Lithops - Lithops is a class of succulent plants in the ice plant family, Aizoaceae. Individuals from the class are local to southern Africa. The name is gotten from the Ancient Greek words λίθος (líthos), signifying "stone," and ὄψ (óps), signifying "face," alluding to the stone-like appearance of the lithops plants.
Lithops abstain from being eaten by mixing in with encompassing rocks and are frequently known as pebble plants or living stones. The development of the name from the Ancient Greek "-ops" implies that even a solitary plant is known as a Lithops.
Individual Lithops plant comprises at least one set of bulbous, nearly intertwined passes on inverse to one another and scarcely any stem. The cut between the leaves contains the meristem and produces blossoms and new leaves.
The leaves of Lithops are generally covered beneath the outer layer of the dirt, with some extent or a totally clear top surface known as a leaf window which permits light to enter the inside of the leaves for photosynthesis.
During winter another leaf pair, or sporadically more than one, develops inside the current melded leaf pair.
In spring the old leaf pair parts to uncover the new leaves and the old leaves will then, at that point, evaporate.
Lithops leaves might shrivel and vanish at a subterranean level during the dry season. Lithops in natural surroundings never have more than one leaf pair for every head, apparently as a variation to the dry climate.
Yellow or white blossoms rise out of the gap between the leaves after the new leaf pair has completely developed, one for every leaf pair.
This is ordinarily in harvest time, yet can be before the mid-year solstice in Lithops pseudotruncatella and after the colder time of year solstice in L. optica. The blossoms are frequently pleasantly scented.

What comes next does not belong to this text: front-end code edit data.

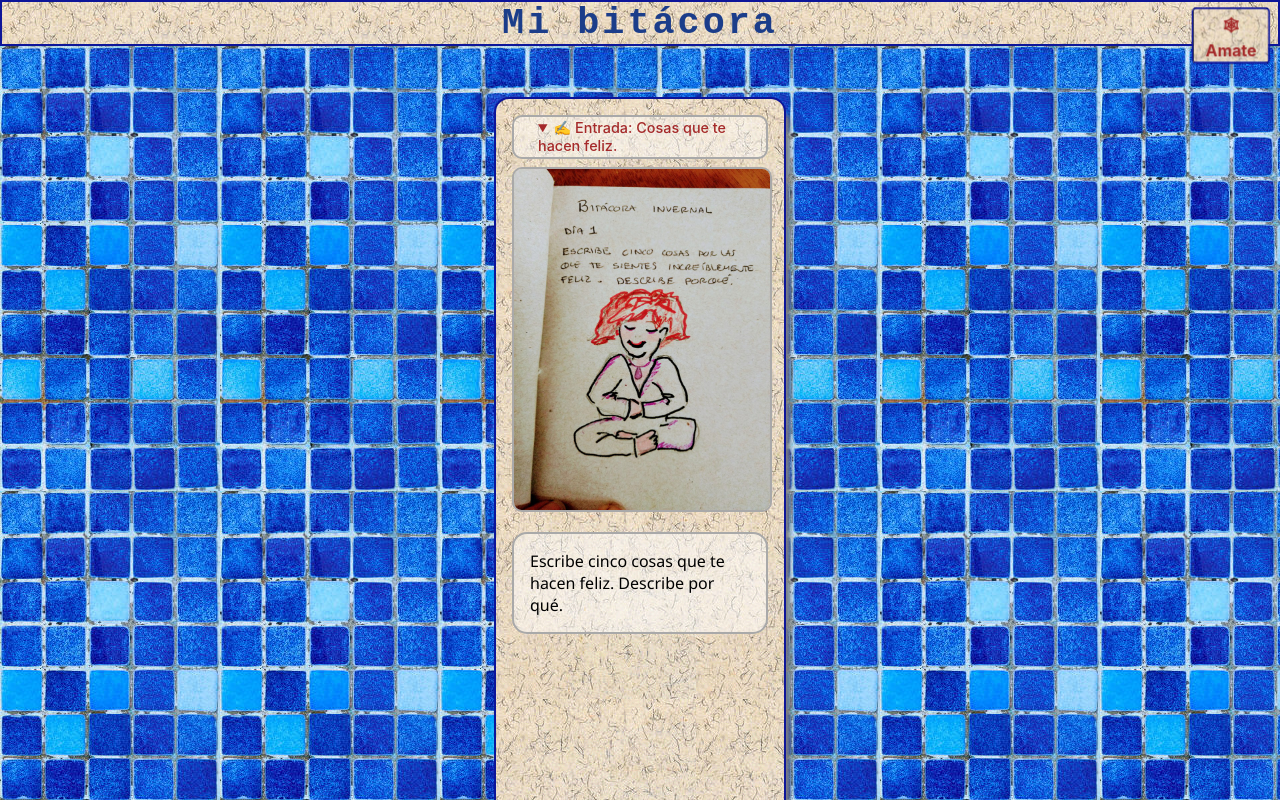
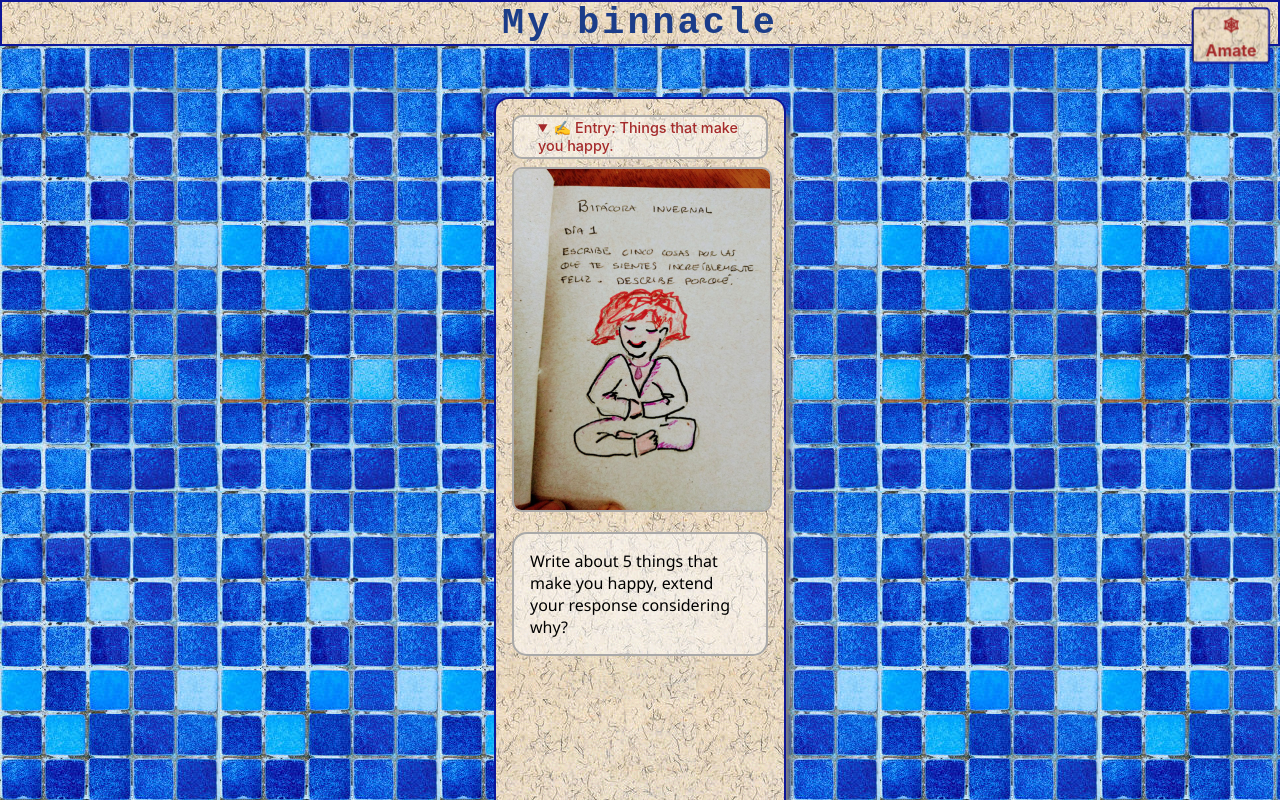
Before and after one commit to oscarnava/aquiconectandome, a React (Create React App) app: page / in a window 1280 px wide. Shown: the top 800 px of the page. Built offline with nearby package versions, Linux system fonts and the light colour scheme.

Commit message:
Add labelManager

```diff
--- a/src/App.js
+++ b/src/App.js
@@ -4,8 +4,9 @@ import dataManager from './services/dataManager';
 import IndexContainer from './containers/indexContainer';
 import CubeMenu from './components/cubeMenu';
 import './styles/app.sass';
+import labelManager from './services/labelManager';
 
-const language = 'esp';
+const language = 'eng';
 
 const themeOpts = {
   esp: {
@@ -52,10 +53,10 @@ export default class App extends React.Component {
     const { theme } = this.state;
     return (
       <main className={`app ${theme}`}>
-        <header className={theme}>Mi bitácora</header>
+        <header className={theme}>{labelManager('Mi bitácora', language)}</header>
         <CubeMenu
           selected={theme}
-          options={themeOpts.esp}
+          options={themeOpts[language]}
           width="5.1rem"
           height="3.3rem"
           onSelect={this.onMenuSelect}
--- a/src/components/indexCard.js
+++ b/src/components/indexCard.js
@@ -5,6 +5,7 @@ import { FontAwesomeIcon } from '@fortawesome/react-fontawesome';
 import { faEdit, faCheckCircle } from '@fortawesome/free-solid-svg-icons';
 import autosize from 'autosize';
 import dataManager from '../services/dataManager';
+import labelManager from '../services/labelManager';
 import Globals from '../globals';
 
 const {
@@ -82,11 +83,11 @@ class IndexCard extends React.Component {
 
   get content() {
     const { status, memo } = this.state;
-    const { id, image, header, text } = this.props;
+    const { id, language, image, header, text } = this.props;
 
     const makeCard = (className, isPending, contents) => (
       <details id={`card-${id}`} className={className} open={isPending}>
-        <summary>{`${isPending ? '✍' : '📘'} Entrada: ${header}`}</summary>
+        <summary>{`${isPending ? '✍' : '📘'} ${labelManager('Entrada', language)}: ${header}`}</summary>
         <img src={imageURL(image)} alt={`Card for day ${id}`} />
         <p>{text}</p>
         {this.multimediaFrame}
@@ -140,6 +141,7 @@ class IndexCard extends React.Component {
 
 IndexCard.propTypes = {
   id: PropTypes.number.isRequired,
+  language: PropTypes.string,
   image: PropTypes.string.isRequired,
   header: PropTypes.string.isRequired,
   text: PropTypes.string.isRequired,
@@ -149,6 +151,7 @@ IndexCard.propTypes = {
 };
 
 IndexCard.defaultProps = {
+  language: 'esp',
   video: [],
   audio: [],
   hidden: false,
--- a/src/containers/indexContainer.js
+++ b/src/containers/indexContainer.js
@@ -39,7 +39,7 @@ class IndexContainer extends React.Component {
         { cards.map((card) => {
           const { id } = card;
           const { img, head, text, video, audio } = Object.assign(card, card[`$_${language}`]);
-          return (<IndexCard key={id} id={id} image={img} header={head} text={text} video={video} audio={audio} hidden={isHidden(id)} />);
+          return (<IndexCard key={id} language={language} id={id} image={img} header={head} text={text} video={video} audio={audio} hidden={isHidden(id)} />);
         }) }
       </div>
     );
--- /dev/null
+++ b/src/services/labelManager.js
@@ -0,0 +1,8 @@
+const labels = {
+  Entrada: { eng: 'Entry' },
+  'Mi bitácora': { eng: 'My binnacle' },
+};
+
+const labelManager = (name, language = '*') => (labels[name] ? (labels[name][language] || name) : name);
+
+export default labelManager;
```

Lithops flourish best in a coarse, very depleted substrate. Any dirt that holds an excess of water will make the plants burst their skins as they over-grow.

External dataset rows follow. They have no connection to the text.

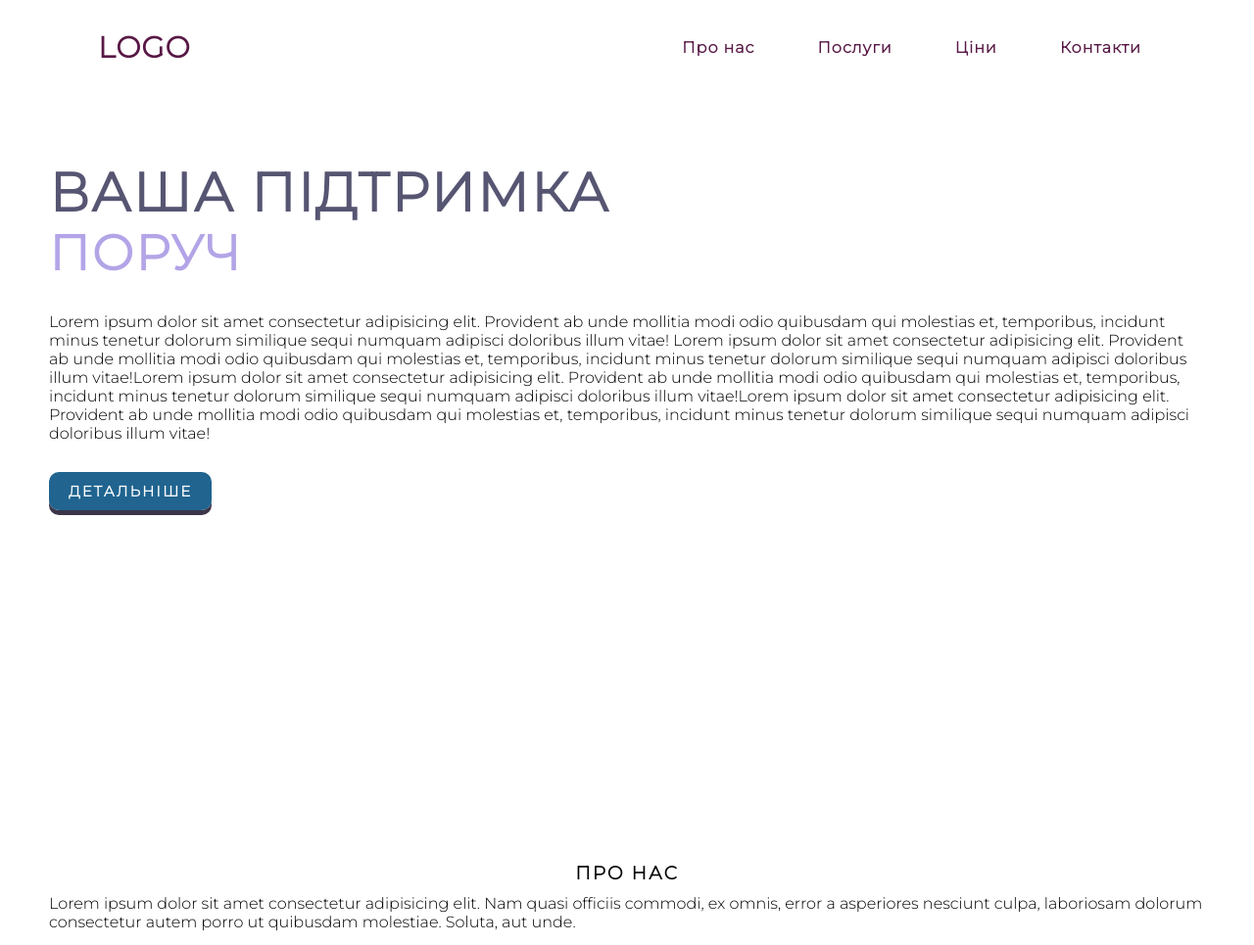
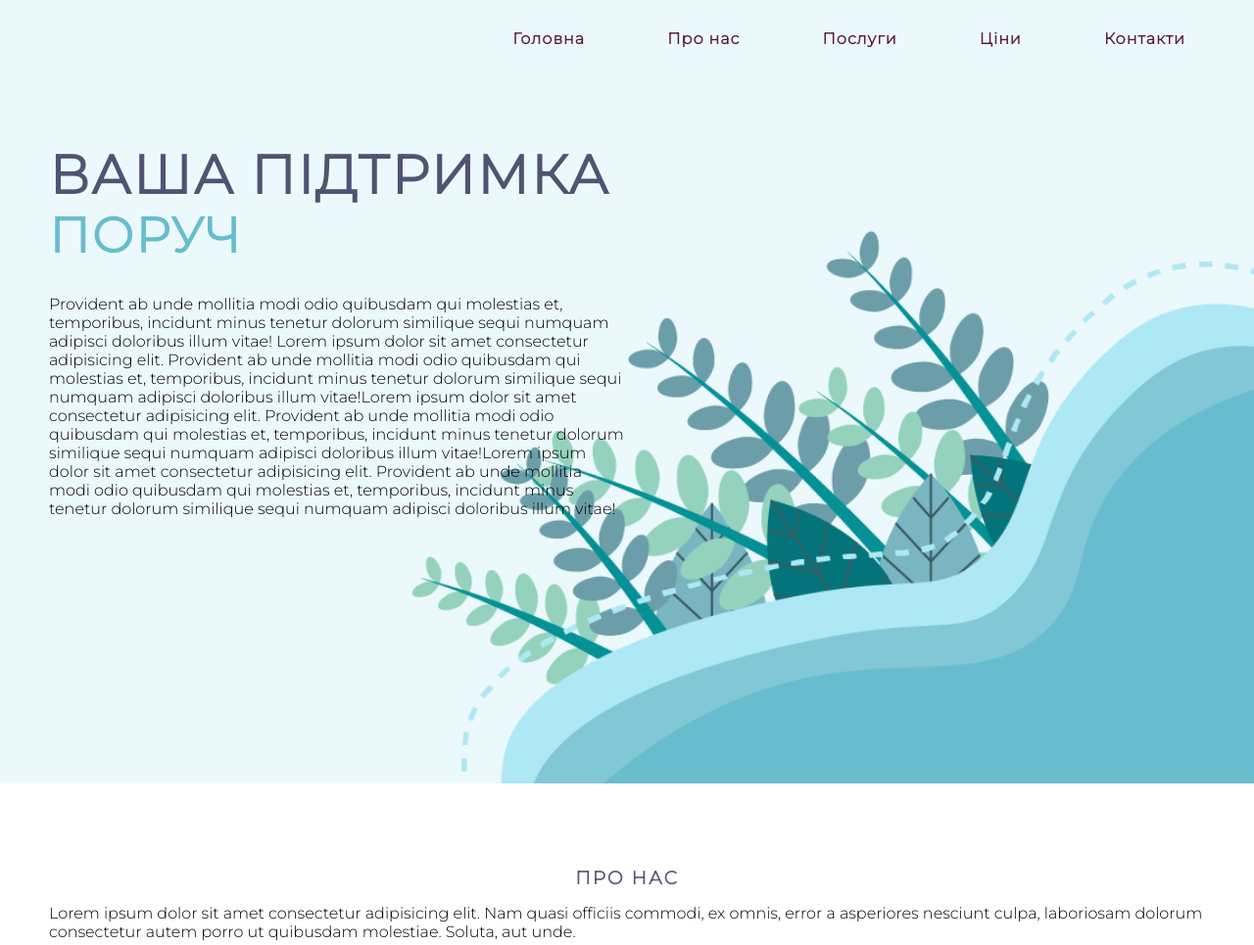
Before and after one commit to irina-sanseverina/psychology_website, a plain HTML site: page index.html in a window 1280 px wide. Shown: the top 965 px of the page at 98% size. Drawn offline with nearby package versions, Linux system fonts and the light colour scheme.

Commit message:
changed bg

```diff
--- a/index.html
+++ b/index.html
@@ -14,8 +14,9 @@
 		<section id="main-section">
 			<input type="checkbox" id="check">
 			<header class="header">
-				<h2><a href="#" class="logo">Logo</a></h2>
+				<!-- <h2><a href="#" class="logo">Logo</a></h2> -->
 				<div class="navigation">
+					<a href="#main-section">Головна</a>
 					<a href="#about-section">Про нас</a>
 					<a href="#work-with-section">Послуги</a>
 					<a href="#price-section">Ціни</a>
@@ -29,16 +30,19 @@
 			<div class="content">
 				<div class="info">
 					<h2>Ваша підтримка <br><span>Поруч</span></h2>
-					<p>Lorem ipsum dolor sit amet consectetur adipisicing elit. Provident ab unde mollitia modi odio quibusdam qui molestias et, temporibus, incidunt minus tenetur dolorum similique sequi numquam adipisci doloribus illum vitae! Lorem ipsum dolor sit amet consectetur adipisicing elit. Provident ab unde mollitia modi odio quibusdam qui molestias et, temporibus, incidunt minus tenetur dolorum similique sequi numquam adipisci doloribus illum vitae!Lorem ipsum dolor sit amet consectetur adipisicing elit. Provident ab unde mollitia modi odio quibusdam qui molestias et, temporibus, incidunt minus tenetur dolorum similique sequi numquam adipisci doloribus illum vitae!Lorem ipsum dolor sit amet consectetur adipisicing elit. Provident ab unde mollitia modi odio quibusdam qui molestias et, temporibus, incidunt minus tenetur dolorum similique sequi numquam adipisci doloribus illum vitae!</p>
-					<a href="#" class="info-btn">Детальніше</a>
+					<p>Provident ab unde mollitia modi odio quibusdam qui molestias et, temporibus, incidunt minus tenetur dolorum similique sequi numquam adipisci doloribus illum vitae! Lorem ipsum dolor sit amet consectetur adipisicing elit. Provident ab unde mollitia modi odio quibusdam qui molestias et, temporibus, incidunt minus tenetur dolorum similique sequi numquam adipisci doloribus illum vitae!Lorem ipsum dolor sit amet consectetur adipisicing elit. Provident ab unde mollitia modi odio quibusdam qui molestias et, temporibus, incidunt minus tenetur dolorum similique sequi numquam adipisci doloribus illum vitae!Lorem ipsum dolor sit amet consectetur adipisicing elit. Provident ab unde mollitia modi odio quibusdam qui molestias et, temporibus, incidunt minus tenetur dolorum similique sequi numquam adipisci doloribus illum vitae!</p>
+					<!-- <a href="#" class="info-btn">Детальніше</a> -->
 				</div>
+
 			</div>
 		</section>
 	</div>
 
 	<div id="about-section">
-		<div class="content">
+		<div>
 			<h3>ПРО НАС</h3>
+		</div>
+		<div class="content-about">
 			<p>Lorem ipsum dolor sit amet consectetur adipisicing elit. Nam quasi officiis commodi, ex omnis, error a asperiores nesciunt culpa, laboriosam dolorum consectetur autem porro ut quibusdam molestiae. Soluta, aut unde.</p>
 		</div>
 	</div>
--- a/style.css
+++ b/style.css
@@ -5,32 +5,30 @@
 	padding: 0;
 	box-sizing: border-box;
 	font-family: 'Montserrat', sans-serif;
+	/* font-family: Arial, Helvetica, sans-serif; */
+}
 
-}
 #main-section{
 	position: relative;
 	width: 100%;
 	height: 100%;
-	display: flex;
-	flex-direction: column;
 	min-height: 100vh;
-	justify-content: flex-start;
-	background: url('') no-repeat;
-	;
-	/* background-color: lightgray; */
+	background-color: #ecf9fc;
+	background-image: url('/psychology_website/Img/last_one_1.png');
+	background-repeat: no-repeat;
+	background-position:right;
 	background-size: cover;
-	background-position: center;
 }
 
 header {
 	position: relative;
 	top: 0;
 	width: 100%;
-	padding: 30px 100px;
+	padding: 30px 30px;
+
 	display: flex;
-	align-items: center;
-	justify-content: space-between;
-	}
+	flex-direction: row-reverse;
+}
 header .logo{
 	position: relative;
 	font-size: 30px;
@@ -44,31 +42,40 @@ header .logo{
 header .navigation a{
 	color: #581845;
 	text-decoration: none;
-	padding: 5px 15px;
-	border-radius: 15px;
+	padding: 10px;
+	margin: 0 30px;
+	/* border-radius: 15px; */
 	font-weight: 800;
 	letter-spacing: 1px;
 	transition: 0.3s;
 	transition-property: background;
+
 	position: relative;
 	top: 0;
+
 }
-header .navigation a:not(:last-child){
+/* header .navigation a:not(:last-child){
 	margin-right: 30px;
-}
+} */
 header .navigation a:hover {
 	/* background-color: #5FBBFD; */
+	color: #67bdce;
+	/* transition-duration: 500ms; */
 
-	/* border: 1px solid #000; */
-	transition-duration: 500ms;
 	top: -1px;
-	box-shadow: 0px 0px 5px rgba(3, 2, 44, 0.671);
+	border-bottom: solid 2px #67bdce;
 }
 .content{
 	margin: 70px 50px;
 }
 
 /* анімаційний заголовок */
+
+.content{
+	display: flex;
+	align-items: center;
+	justify-content: space-between;
+}
 
 .content .info h2{
 	color: rgba(3, 2, 44, 0.671);
@@ -95,7 +102,7 @@ header .navigation a:hover {
 	}
 } */
 .content .info h2 span{
-	color: rgb(179, 164, 231);
+	color: #67bdce;
 	font-size: 50px;
 	font-weight: 600;
 
@@ -104,8 +111,10 @@ header .navigation a:hover {
 	font-size: 16px;
 	font-weight: 500;
 	margin-bottom: 40px;
+	max-width: 50%;
+	max-height: 100%;
 }
-.content .info-btn{
+/* .content .info-btn{
 	color: #fff;
 	background:#20648F;
 	text-decoration: none;
@@ -114,6 +123,7 @@ header .navigation a:hover {
 	font-size: 15px;
 	letter-spacing: 2px;
 	padding: 10px 20px;
+	margin-bottom: 50px;
 	border-radius: 10px;
 	box-shadow: 0 5px 0px #3c354a;
 	transition-duration: 500ms;
@@ -123,7 +133,7 @@ header .navigation a:hover {
 .content .info-btn:hover{
 	background-color: #18b5a4;
 	top: 2px;
-}
+} */
 
 .media-icons a{
 	position: relative;
@@ -147,7 +157,6 @@ label{
 }
 
 
-
 /* Responsive style */
 
 
@@ -157,13 +166,15 @@ label{
 	}
 	label{
 		display: block;
-		font-size: 25px;
+		font-size: 30px;
 		cursor: pointer;
-		transition: 0.3s;
+		transition: 0.5s;
 		transition-property: color;
+
 	}
 	label:hover{
 			color: #20648F;
+
 	}
 	label .close-btn{
 		display: none;
@@ -182,13 +193,15 @@ label{
 		flex-direction: column;
 		justify-content: center;
 		align-items: center;
+		opacity: 0.9;
 		}
 	#check:checked ~ header .navigation a{
 		font-size: 700;
-		margin-right: 0;
+		margin-right: 20px;
 		margin-bottom: 20px;
 		letter-spacing: 2px;
-		text-shadow: 1px 1px 1px #000;
+		text-shadow: 1px 1px 1px rgba(3, 2, 44, 0.671);
+		text-transform: uppercase;
 		}
 	#check:checked ~ header label .menu-btn{
 		display: none;
@@ -235,30 +248,35 @@ label{
 	}
 }
 
-#about-section{
-	position: relative;
-	width: 100%;
-	/* min-height: 100vh; */
-	display: flex;
-	flex-direction: column;
-	justify-content: flex-start;
-	background-size: cover;
-	background-position: center;
-
-}
-
-#about-section .content h3{
-	margin: 10px;
-	text-align: center;
-	letter-spacing: 2px;
-}
 
 
 
 
+#about-section{
+	position: relative;
+	max-width: 100%;
+	/* min-height: 100vh; */
+	display: flex;
+	flex-direction: column;
+	justify-content: center;
+	background-size: cover;
+	/* background-position: center; */
+	margin: 70px 50px;
+}
 
+#about-section h3{
+	color: rgba(3, 2, 44, 0.671);
+	width: 15%;
+	margin: 5px auto;
+	text-align: center;
+	letter-spacing: 2px;
+	padding: 10px;
 
-
+}
+#about-section h3:hover{
+	color: grey;
+	/* border-bottom: solid 2px gray; */
+}
 
 .container{
 	max-width: 1200px;
@@ -273,7 +291,7 @@ label{
 	}
 
 	}
-}
+
 @media (max-width: 992px){
 	.container{
 		max-width: 950;
@@ -289,7 +307,7 @@ label{
 
 
 #work-with-section h3{
-	margin: 10px;
+	/* margin: 10px; */
 	text-align: center;
 	letter-spacing: 2px;
 	text-transform: uppercase;
@@ -297,7 +315,7 @@ label{
 #work-with-section .grid-work-with{
 	/* border: solid #000 1px; */
 	/* margin: 50px; */
-	padding: 30px;
+	padding: 0 30px 30px 30px;
 }
 
 #work-with-section .grid-work-with{
@@ -306,16 +324,24 @@ label{
 	/* grid-template-columns: 1fr 1fr 1fr; */
 	grid-template-columns: repeat(auto-fill, minmax(400px, 1fr));
 	justify-items: center;
-	grid-column-gap: 2rem;
+	grid-column-gap: 1rem;
 	align-items: center;
+
 }
 
 .image{
 	border-radius: 10px;
 	box-shadow: 5px 0px 10px 1px lightgray;
-	padding: 20px;
+	/* padding: 20px; */
 	margin: 0 auto;
+	/* box-shadow: 0 0 20px 2px rgba(0, 0, 0, .1); */
 	/* align-items: center; */
+	transition: 500ms;
+}
+.image:hover{
+	/* background-color: gold; */
+	transform: scale(1.1);
+	z-index: 2;
 }
 
 #work-with-section .grid-work-with h4{
@@ -327,29 +353,21 @@ label{
 
 
 
-
-
-
-
-
-
-
-
 /*Блок з ціною*/
-
-
-
-#price-section .price{
-	display: grid;
-	grid-template-columns: 8fr 1fr;
-	padding: 10px;
-}
 
 #price-section h3{
 	margin-top: 50px;
 	text-align: center;
 	letter-spacing: 2px;
 }
+#price-section .price{
+	display: grid;
+	grid-template-columns: 8fr 1fr;
+	padding: 10px;
+	margin: 20px 20px;
+}
+
+
 
 
 
@@ -372,7 +390,7 @@ footer .social-icons{
 	flex-direction: column;
 	align-items: center;
 	justify-content: space-between;
-	font-size: 10px;
+	font-size: 15px;
 	letter-spacing: 1px;
 	padding: 20px;
 	word-spacing: 3px;
@@ -389,23 +407,3 @@ footer .social-icons li a{
 
 
 }
-/*
-#adress-section .adress .contacts {
-	display: flex;
-	flex-direction: column;
-}
-#adress-section .adress .contacts a{
-	text-decoration: none;
-	color: #fff;
-}
-#adress-section .adress .contacts-social a{
-	text-decoration: none;
-	color: #fff;
-}
-#adress-section .adress .contacts, .contacts-social{
-	text-align: center;
-	text-decoration: none;
-	color: #fff;
-}
-
- */
```
Also changed, not shown: Img/last_one.png (added), Img/last_one_1.png (added), Img/psychologist-online.png (added).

Plants developed further light will foster hard emphatically hued skins which are impervious to harm and decay, albeit industrious overwatering will, in any case, be deadly.
Extreme intensity will kill pruned plants as they can't cool themselves by happening and depend on remaining covered in cool soil underneath the surface.
Business cultivators blend a gentle fungicide or frail strength agricultural sulfur into the plant's water to forestall spoiling.
Low light levels will make the plants profoundly defenseless to decaying and parasitic diseases.
Propagation of Lithops is by seed or cuttings. Cuttings must be utilized to deliver new plants after a plant has normally partitioned to frame numerous heads, so most proliferation is by seed.
Lithops can promptly be pollinated manually in the event that two separate clones of an animal category blossom simultaneously, and the seed will be ready around 9 months after the fact.
Seed is not difficult to grow, yet the seedlings are little and powerless for the primary little while, and won't blossom until any less than a few years of age.
Since they flourish in low dampness, need rare watering and care, and are moderately simple to develop, Lithops are famous oddity houseplants. With their little size and slow, conservative development these plants don't occupy a lot of space.
Tragically, Lithops seed can require as long as a year to sprout and requires painstakingly controlled conditions. This makes them fairly uncommon and challenging to track down in nurseries
More seasoned plants fill in bunches of "rocks or stones" giving them their unique look. Lithops will endure serious intensity and brilliant, aberrant light as well as chilly temperatures, however just momentarily. These are non-poisonous to felines and canines.
Lithops like being watered most during pre-summer and summer, however, it might require intermittent watering throughout the colder time of year. At the level of its development period in hotter months, you'll probably end up watering once at regular intervals.
Lithops are delicate to watering during sweltering climate, which can make the plants decay; in living space the plants are much of the time lethargic when the temperatures are high, doing the greater part of their developing during the cool a very long time of the year.
"We have these at the greenhouse where I work. When they grow they split open at that seam on the top and a new one emerges! Really freakin' cool!"
"I bought seeds to grow lithops but the seeds are tinier than a grain of sand! Any tips for growing them??"
"They hate water. You need to really look into how to keep them. They are super low maintenance but easy to kill if you overdo it."
"They really do, don’t they? How do you measure what too much is in this case? I had one and apparently the watering was obviously and plainly too much."
"We do it by weight. Lift the pot up, does it feel light? Add 1 cup of water. Does it feel heavy’ish? Put it down, rotate 90°."
Lithops are famous houseplants and numerous expert succulent producers keep up with assortments. Seeds and plants of the lithops plant are generally accessible in shops and over the Internet. They are somewhat simple to develop and really focus on whenever given adequate sun and kept in well-depleting soil.